[Opening Data section]
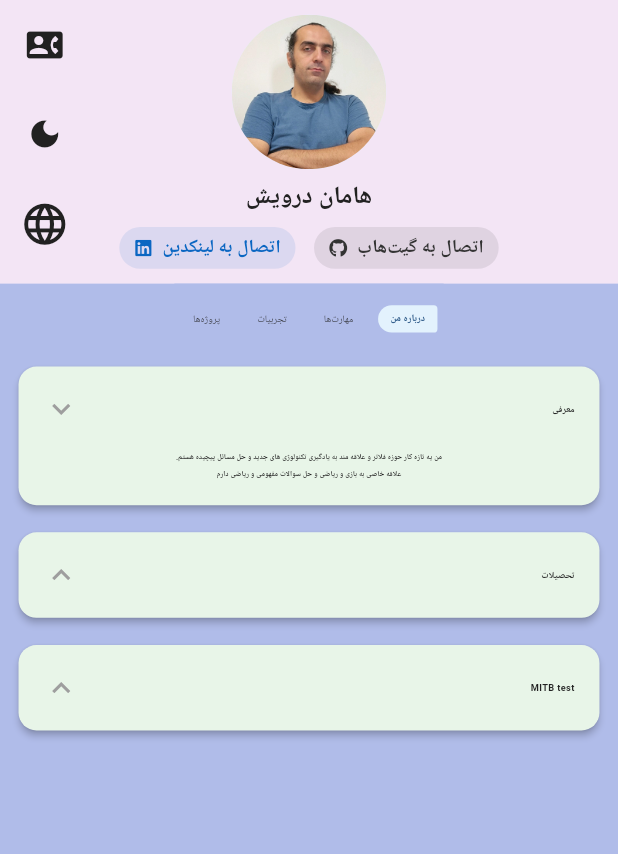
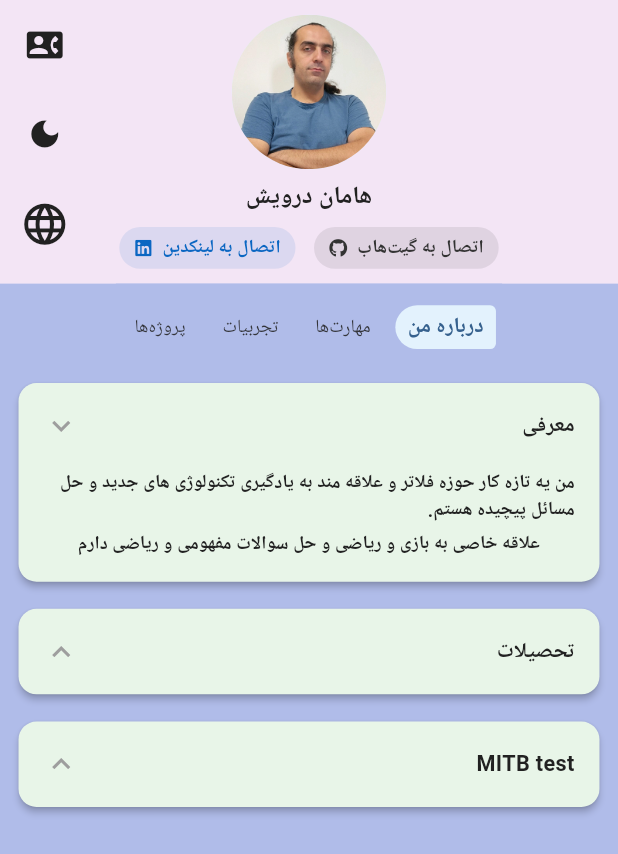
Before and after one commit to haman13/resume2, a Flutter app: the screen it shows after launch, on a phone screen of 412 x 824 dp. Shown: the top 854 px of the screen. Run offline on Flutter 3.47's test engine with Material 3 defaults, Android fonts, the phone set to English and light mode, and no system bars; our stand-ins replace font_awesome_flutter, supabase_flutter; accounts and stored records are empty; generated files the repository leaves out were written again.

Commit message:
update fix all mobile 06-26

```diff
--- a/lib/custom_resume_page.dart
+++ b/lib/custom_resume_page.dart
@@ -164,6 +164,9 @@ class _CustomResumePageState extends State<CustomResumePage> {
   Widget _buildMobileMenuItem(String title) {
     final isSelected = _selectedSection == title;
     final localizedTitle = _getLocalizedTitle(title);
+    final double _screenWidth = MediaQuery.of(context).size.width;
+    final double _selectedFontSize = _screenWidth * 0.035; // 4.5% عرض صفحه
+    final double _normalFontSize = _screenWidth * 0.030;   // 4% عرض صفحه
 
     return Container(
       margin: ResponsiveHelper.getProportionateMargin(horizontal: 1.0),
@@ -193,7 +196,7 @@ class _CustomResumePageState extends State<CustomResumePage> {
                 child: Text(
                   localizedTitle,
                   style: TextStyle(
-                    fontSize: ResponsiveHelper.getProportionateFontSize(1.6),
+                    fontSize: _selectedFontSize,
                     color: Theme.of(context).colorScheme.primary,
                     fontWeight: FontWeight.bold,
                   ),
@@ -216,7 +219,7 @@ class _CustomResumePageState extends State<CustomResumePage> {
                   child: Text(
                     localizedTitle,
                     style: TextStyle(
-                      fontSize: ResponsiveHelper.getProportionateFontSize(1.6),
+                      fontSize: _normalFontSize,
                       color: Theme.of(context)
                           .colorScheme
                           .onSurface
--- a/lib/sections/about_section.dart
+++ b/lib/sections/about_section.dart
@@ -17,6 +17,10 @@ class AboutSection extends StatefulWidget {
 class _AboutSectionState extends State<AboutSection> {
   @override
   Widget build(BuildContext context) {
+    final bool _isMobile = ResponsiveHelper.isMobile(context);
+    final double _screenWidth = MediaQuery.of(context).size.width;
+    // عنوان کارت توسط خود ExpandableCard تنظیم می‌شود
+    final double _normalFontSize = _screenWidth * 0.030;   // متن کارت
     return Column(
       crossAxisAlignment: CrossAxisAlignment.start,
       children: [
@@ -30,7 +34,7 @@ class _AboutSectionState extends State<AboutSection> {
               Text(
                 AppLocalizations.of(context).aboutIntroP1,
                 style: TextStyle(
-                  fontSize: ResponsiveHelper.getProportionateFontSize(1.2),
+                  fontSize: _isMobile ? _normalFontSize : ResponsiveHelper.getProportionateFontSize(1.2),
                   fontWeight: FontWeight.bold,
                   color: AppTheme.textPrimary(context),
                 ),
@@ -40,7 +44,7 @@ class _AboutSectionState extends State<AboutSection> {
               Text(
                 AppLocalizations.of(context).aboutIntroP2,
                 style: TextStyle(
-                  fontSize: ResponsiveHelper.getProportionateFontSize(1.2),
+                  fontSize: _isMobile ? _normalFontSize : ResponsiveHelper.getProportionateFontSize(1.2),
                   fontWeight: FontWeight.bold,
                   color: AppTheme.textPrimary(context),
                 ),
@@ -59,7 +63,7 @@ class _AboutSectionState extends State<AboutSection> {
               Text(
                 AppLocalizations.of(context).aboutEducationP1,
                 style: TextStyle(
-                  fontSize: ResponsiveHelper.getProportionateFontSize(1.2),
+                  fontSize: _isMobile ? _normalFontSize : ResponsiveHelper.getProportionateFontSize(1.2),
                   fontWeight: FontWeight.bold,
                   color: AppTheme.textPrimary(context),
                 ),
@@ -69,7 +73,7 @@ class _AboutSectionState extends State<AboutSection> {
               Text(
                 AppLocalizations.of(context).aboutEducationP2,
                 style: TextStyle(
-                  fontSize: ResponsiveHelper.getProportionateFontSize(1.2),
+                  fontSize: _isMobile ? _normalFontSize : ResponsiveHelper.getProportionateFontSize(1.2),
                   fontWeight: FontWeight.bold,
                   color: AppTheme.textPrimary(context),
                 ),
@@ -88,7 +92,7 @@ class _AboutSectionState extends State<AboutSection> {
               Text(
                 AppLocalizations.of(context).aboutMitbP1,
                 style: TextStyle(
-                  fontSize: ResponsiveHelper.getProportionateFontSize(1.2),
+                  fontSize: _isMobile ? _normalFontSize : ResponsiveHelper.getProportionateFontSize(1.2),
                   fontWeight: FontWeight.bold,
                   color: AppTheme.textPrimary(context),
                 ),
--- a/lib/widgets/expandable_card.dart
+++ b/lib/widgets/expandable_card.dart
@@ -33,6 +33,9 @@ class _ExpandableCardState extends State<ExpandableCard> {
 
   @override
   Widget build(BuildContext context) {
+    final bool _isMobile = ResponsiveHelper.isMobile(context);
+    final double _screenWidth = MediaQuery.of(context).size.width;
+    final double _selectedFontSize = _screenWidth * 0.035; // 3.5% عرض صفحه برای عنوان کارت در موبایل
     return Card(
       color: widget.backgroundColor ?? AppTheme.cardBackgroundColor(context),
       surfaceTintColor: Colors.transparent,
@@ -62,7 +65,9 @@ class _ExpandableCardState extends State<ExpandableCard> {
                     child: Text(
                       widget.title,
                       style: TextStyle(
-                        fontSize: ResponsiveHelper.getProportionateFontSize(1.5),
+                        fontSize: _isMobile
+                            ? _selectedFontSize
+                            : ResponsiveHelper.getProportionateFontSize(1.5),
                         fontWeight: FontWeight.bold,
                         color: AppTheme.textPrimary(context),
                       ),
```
[Closing Data section]
Your goal: Please show all lines from the entries that contain the word "colorScheme".

Solved exercise:
                     color: Theme.of(context).colorScheme.primary,
                           .colorScheme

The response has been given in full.